■ What this task involves ■
Set down each line of the material that follows exactly, and leave its pictures out.

■ Exercise input ■
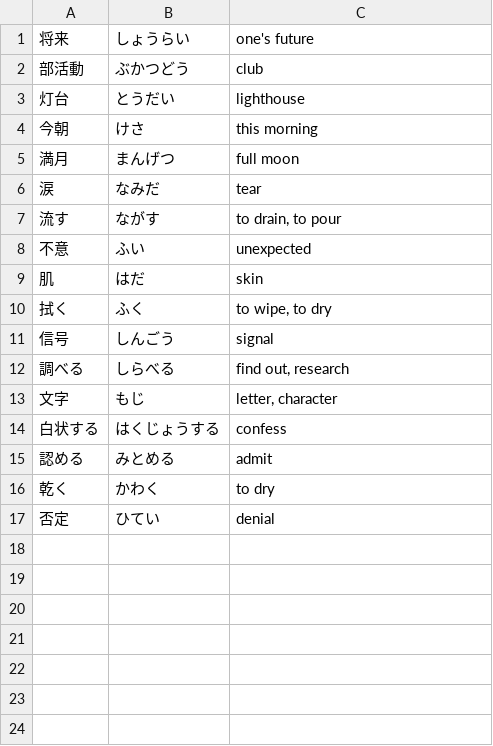
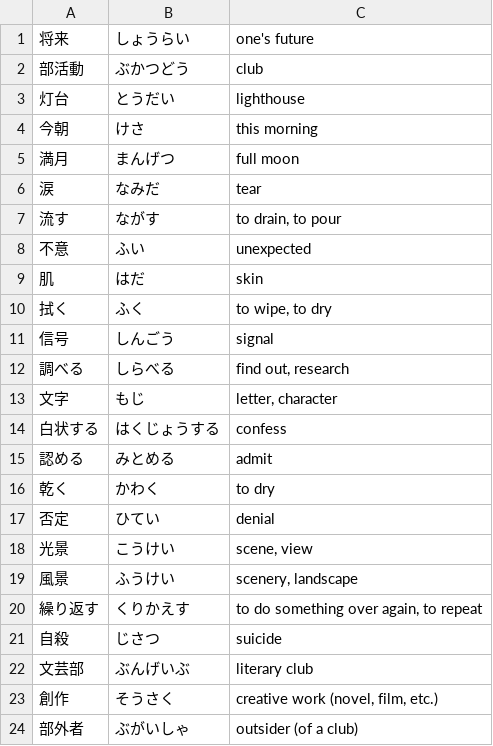
Before and after one commit to ichisadashioko/visual-novel-note, a TSV file: tsuki_no_kanata_de_aimashou/words.tsv, drawn as a sheet; the diff names each change by its address in the sheet, - before the commit and + after, or states it on an @@ line.

```diff
--- a/tsuki_no_kanata_de_aimashou/words.tsv
+++ b/tsuki_no_kanata_de_aimashou/words.tsv
+row 18: 光景 | こうけい | scene, view
+row 19: 風景 | ふうけい | scenery, landscape
+row 20: 繰り返す | くりかえす | to do something over again, to repeat
+row 21: 自殺 | じさつ | suicide
+row 22: 文芸部 | ぶんげいぶ | literary club
+row 23: 創作 | そうさく | creative work (novel, film, etc.)
+row 24: 部外者 | ぶがいしゃ | outsider (of a club)
```
Also changed, not shown: 1 other file.
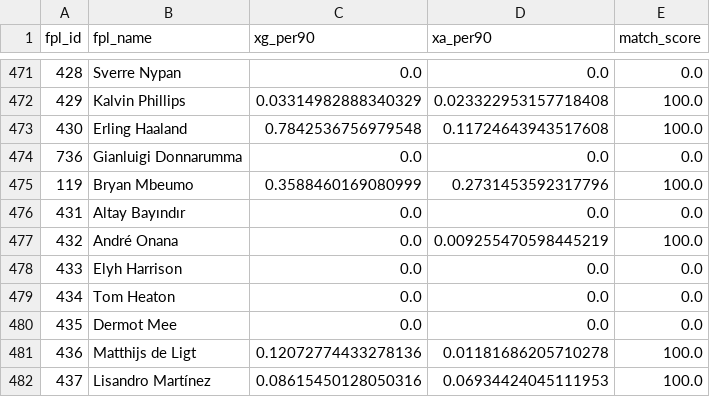
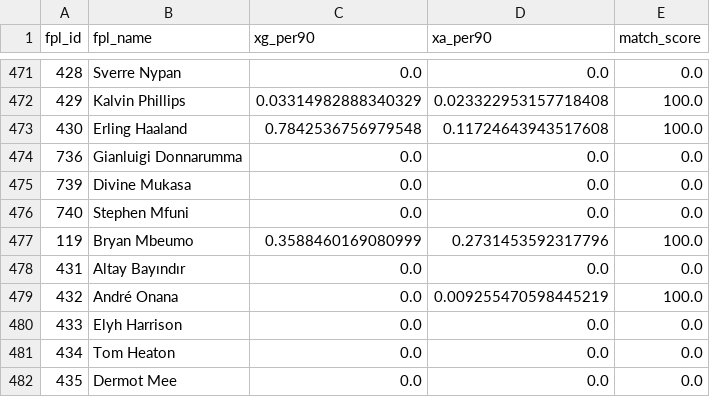
Before and after one commit to Willo-1982/fpl-analytics-advanced, a CSV file: data/cache/xgxa_players.csv, drawn as a sheet; only a part is shown, gaps mark what is left out; the shorter side is filled out with more unchanged rows; the diff names each change by its address in the sheet, - before the commit and + after, or states it on an @@ line.

```diff
--- a/data/cache/xgxa_players.csv
+++ b/data/cache/xgxa_players.csv
+row 475: 739 | Divine Mukasa | 0.0 | 0.0 | 0.0
+row 476: 740 | Stephen Mfuni | 0.0 | 0.0 | 0.0
```
Also changed, not shown: data/cache/projections_next_5gws.csv.
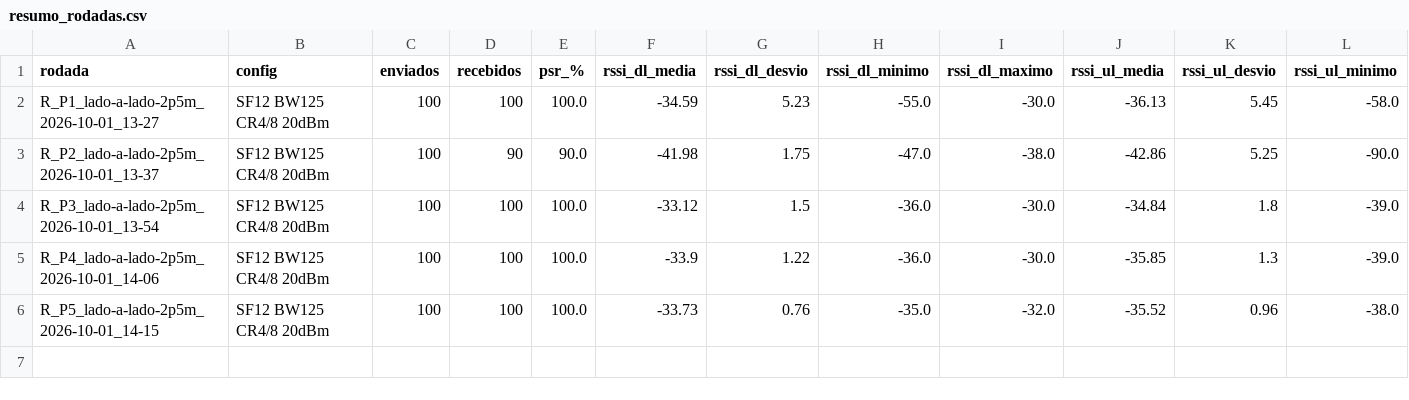
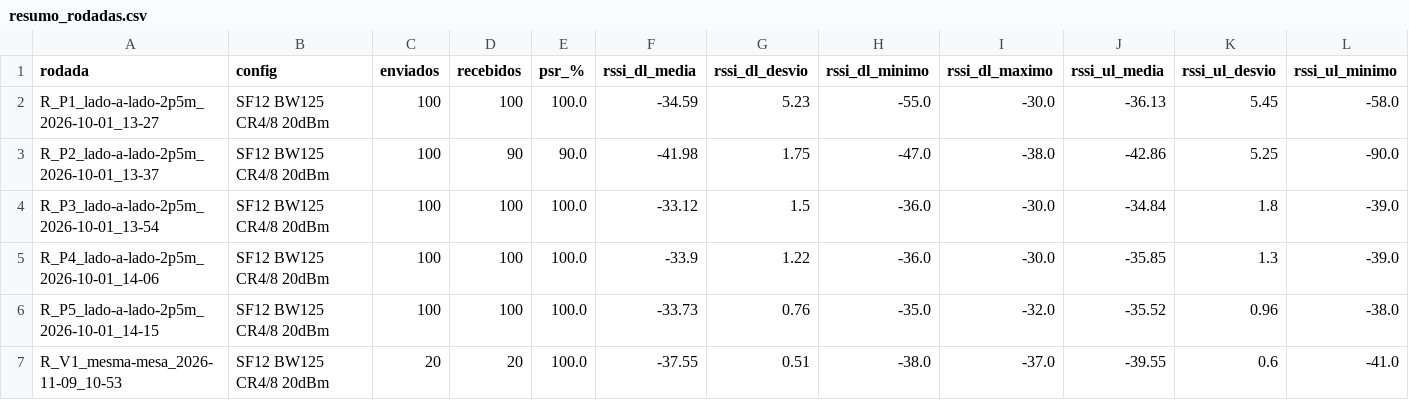
Before and after one commit to lcpslcps/ie350-hidrometro-lora, a CSV file: dados/processados/resumo_rodadas.csv, drawn as a sheet; only a part is shown; rows hold the shown columns only; the diff names each change by its address in the sheet, - before the commit and + after, or states it on an @@ line.

```diff
--- a/dados/processados/resumo_rodadas.csv
+++ b/dados/processados/resumo_rodadas.csv
+row 7: R_V1_mesma-mesa_2026-11-09_10-53 | SF12 BW125 CR4/8 20dBm | 20 | 20 | 100.0 | -37.55 | 0.51 | -38.0 | -37.0 | -39.55 | 0.6 | -41.0
```
Also changed, not shown: 2 other files.
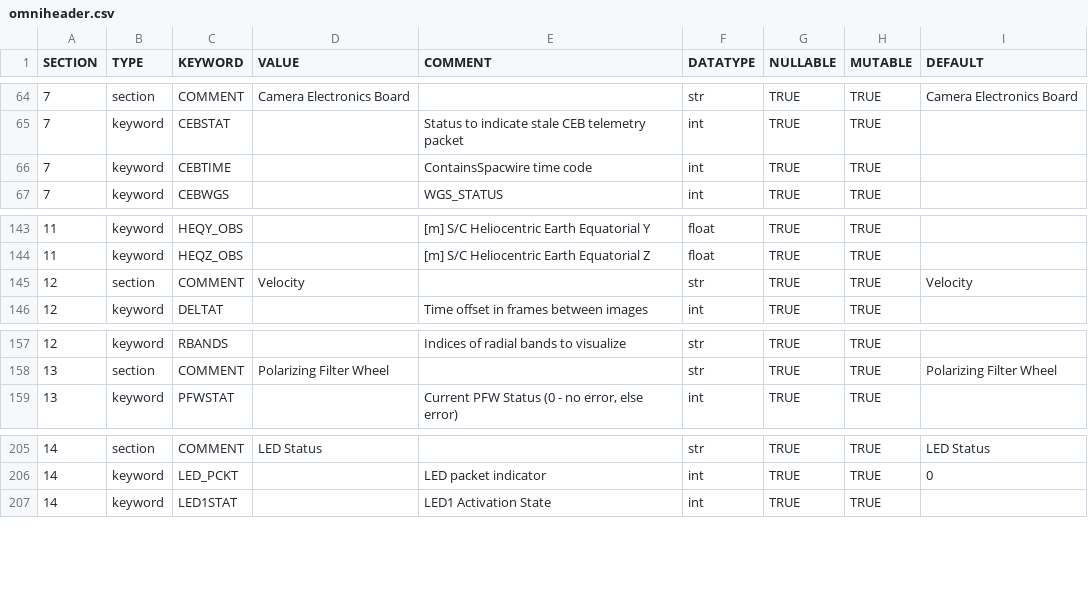
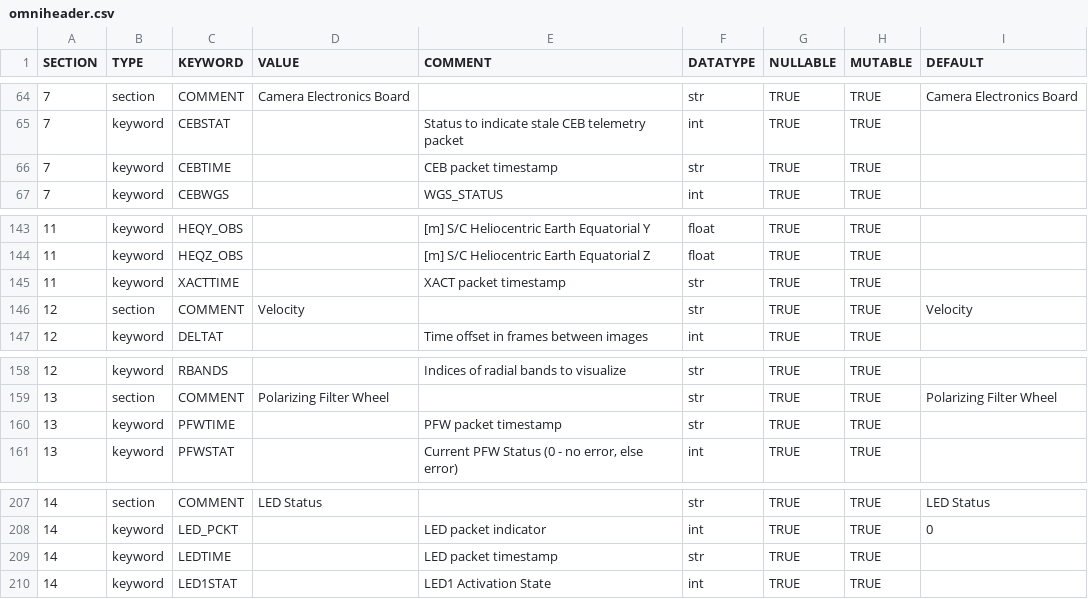
Before and after one commit to raphael-attie/punchbowl, a CSV file: punchbowl/data/data/omniheader.csv, drawn as a sheet; only a part is shown, gaps mark what is left out.

Commit message:
adds packet timestamp keywords

```diff
--- a/punchbowl/data/data/omniheader.csv
+++ b/punchbowl/data/data/omniheader.csv
@@ -65,3 +65,3 @@ SECTION,TYPE,KEYWORD,VALUE,COMMENT,DATATYPE,NULLABLE,MUTABLE,DEFAULT
 7,keyword,CEBSTAT,,Status to indicate stale CEB telemetry packet,int,TRUE,TRUE,
-7,keyword,CEBTIME,,ContainsSpacwire time code,int,TRUE,TRUE,
+7,keyword,CEBTIME,,CEB packet timestamp,str,TRUE,TRUE,
 7,keyword,CEBWGS,,WGS_STATUS,int,TRUE,TRUE,
@@ -144,2 +144,3 @@ SECTION,TYPE,KEYWORD,VALUE,COMMENT,DATATYPE,NULLABLE,MUTABLE,DEFAULT
 11,keyword,HEQZ_OBS,,[m] S/C Heliocentric Earth Equatorial Z,float,TRUE,TRUE,
+11,keyword,XACTTIME,,XACT packet timestamp,str,TRUE,TRUE,
 12,section,COMMENT,Velocity,,str,TRUE,TRUE,Velocity
@@ -158,2 +159,3 @@ SECTION,TYPE,KEYWORD,VALUE,COMMENT,DATATYPE,NULLABLE,MUTABLE,DEFAULT
 13,section,COMMENT,Polarizing Filter Wheel,,str,TRUE,TRUE,Polarizing Filter Wheel
+13,keyword,PFWTIME,,PFW packet timestamp,str,TRUE,TRUE,
 13,keyword,PFWSTAT,,"Current PFW Status (0 - no error, else error)",int,TRUE,TRUE,
@@ -206,2 +208,3 @@ SECTION,TYPE,KEYWORD,VALUE,COMMENT,DATATYPE,NULLABLE,MUTABLE,DEFAULT
 14,keyword,LED_PCKT,,LED packet indicator,int,TRUE,TRUE,0
+14,keyword,LEDTIME,,LED packet timestamp,str,TRUE,TRUE,
 14,keyword,LED1STAT,,LED1 Activation State,int,TRUE,TRUE,
```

■ Answer to the problem ■
Before and after one commit to ichisadashioko/visual-novel-note, a TSV file: tsuki_no_kanata_de_aimashou/words.tsv, drawn as a sheet; the diff names each change by its address in the sheet, - before the commit and + after, or states it on an @@ line.

```diff
--- a/tsuki_no_kanata_de_aimashou/words.tsv
+++ b/tsuki_no_kanata_de_aimashou/words.tsv
+row 18: 光景 | こうけい | scene, view
+row 19: 風景 | ふうけい | scenery, landscape
+row 20: 繰り返す | くりかえす | to do something over again, to repeat
+row 21: 自殺 | じさつ | suicide
+row 22: 文芸部 | ぶんげいぶ | literary club
+row 23: 創作 | そうさく | creative work (novel, film, etc.)
+row 24: 部外者 | ぶがいしゃ | outsider (of a club)
```
Also changed, not shown: 1 other file.
Before and after one commit to Willo-1982/fpl-analytics-advanced, a CSV file: data/cache/xgxa_players.csv, drawn as a sheet; only a part is shown, gaps mark what is left out; the shorter side is filled out with more unchanged rows; the diff names each change by its address in the sheet, - before the commit and + after, or states it on an @@ line.

```diff
--- a/data/cache/xgxa_players.csv
+++ b/data/cache/xgxa_players.csv
+row 475: 739 | Divine Mukasa | 0.0 | 0.0 | 0.0
+row 476: 740 | Stephen Mfuni | 0.0 | 0.0 | 0.0
```
Also changed, not shown: data/cache/projections_next_5gws.csv.
Before and after one commit to lcpslcps/ie350-hidrometro-lora, a CSV file: dados/processados/resumo_rodadas.csv, drawn as a sheet; only a part is shown; rows hold the shown columns only; the diff names each change by its address in the sheet, - before the commit and + after, or states it on an @@ line.

```diff
--- a/dados/processados/resumo_rodadas.csv
+++ b/dados/processados/resumo_rodadas.csv
+row 7: R_V1_mesma-mesa_2026-11-09_10-53 | SF12 BW125 CR4/8 20dBm | 20 | 20 | 100.0 | -37.55 | 0.51 | -38.0 | -37.0 | -39.55 | 0.6 | -41.0
```
Also changed, not shown: 2 other files.
Before and after one commit to raphael-attie/punchbowl, a CSV file: punchbowl/data/data/omniheader.csv, drawn as a sheet; only a part is shown, gaps mark what is left out.

Commit message:
adds packet timestamp keywords

```diff
--- a/punchbowl/data/data/omniheader.csv
+++ b/punchbowl/data/data/omniheader.csv
@@ -65,3 +65,3 @@ SECTION,TYPE,KEYWORD,VALUE,COMMENT,DATATYPE,NULLABLE,MUTABLE,DEFAULT
 7,keyword,CEBSTAT,,Status to indicate stale CEB telemetry packet,int,TRUE,TRUE,
-7,keyword,CEBTIME,,ContainsSpacwire time code,int,TRUE,TRUE,
+7,keyword,CEBTIME,,CEB packet timestamp,str,TRUE,TRUE,
 7,keyword,CEBWGS,,WGS_STATUS,int,TRUE,TRUE,
@@ -144,2 +144,3 @@ SECTION,TYPE,KEYWORD,VALUE,COMMENT,DATATYPE,NULLABLE,MUTABLE,DEFAULT
 11,keyword,HEQZ_OBS,,[m] S/C Heliocentric Earth Equatorial Z,float,TRUE,TRUE,
+11,keyword,XACTTIME,,XACT packet timestamp,str,TRUE,TRUE,
 12,section,COMMENT,Velocity,,str,TRUE,TRUE,Velocity
@@ -158,2 +159,3 @@ SECTION,TYPE,KEYWORD,VALUE,COMMENT,DATATYPE,NULLABLE,MUTABLE,DEFAULT
 13,section,COMMENT,Polarizing Filter Wheel,,str,TRUE,TRUE,Polarizing Filter Wheel
+13,keyword,PFWTIME,,PFW packet timestamp,str,TRUE,TRUE,
 13,keyword,PFWSTAT,,"Current PFW Status (0 - no error, else error)",int,TRUE,TRUE,
@@ -206,2 +208,3 @@ SECTION,TYPE,KEYWORD,VALUE,COMMENT,DATATYPE,NULLABLE,MUTABLE,DEFAULT
 14,keyword,LED_PCKT,,LED packet indicator,int,TRUE,TRUE,0
+14,keyword,LEDTIME,,LED packet timestamp,str,TRUE,TRUE,
 14,keyword,LED1STAT,,LED1 Activation State,int,TRUE,TRUE,
```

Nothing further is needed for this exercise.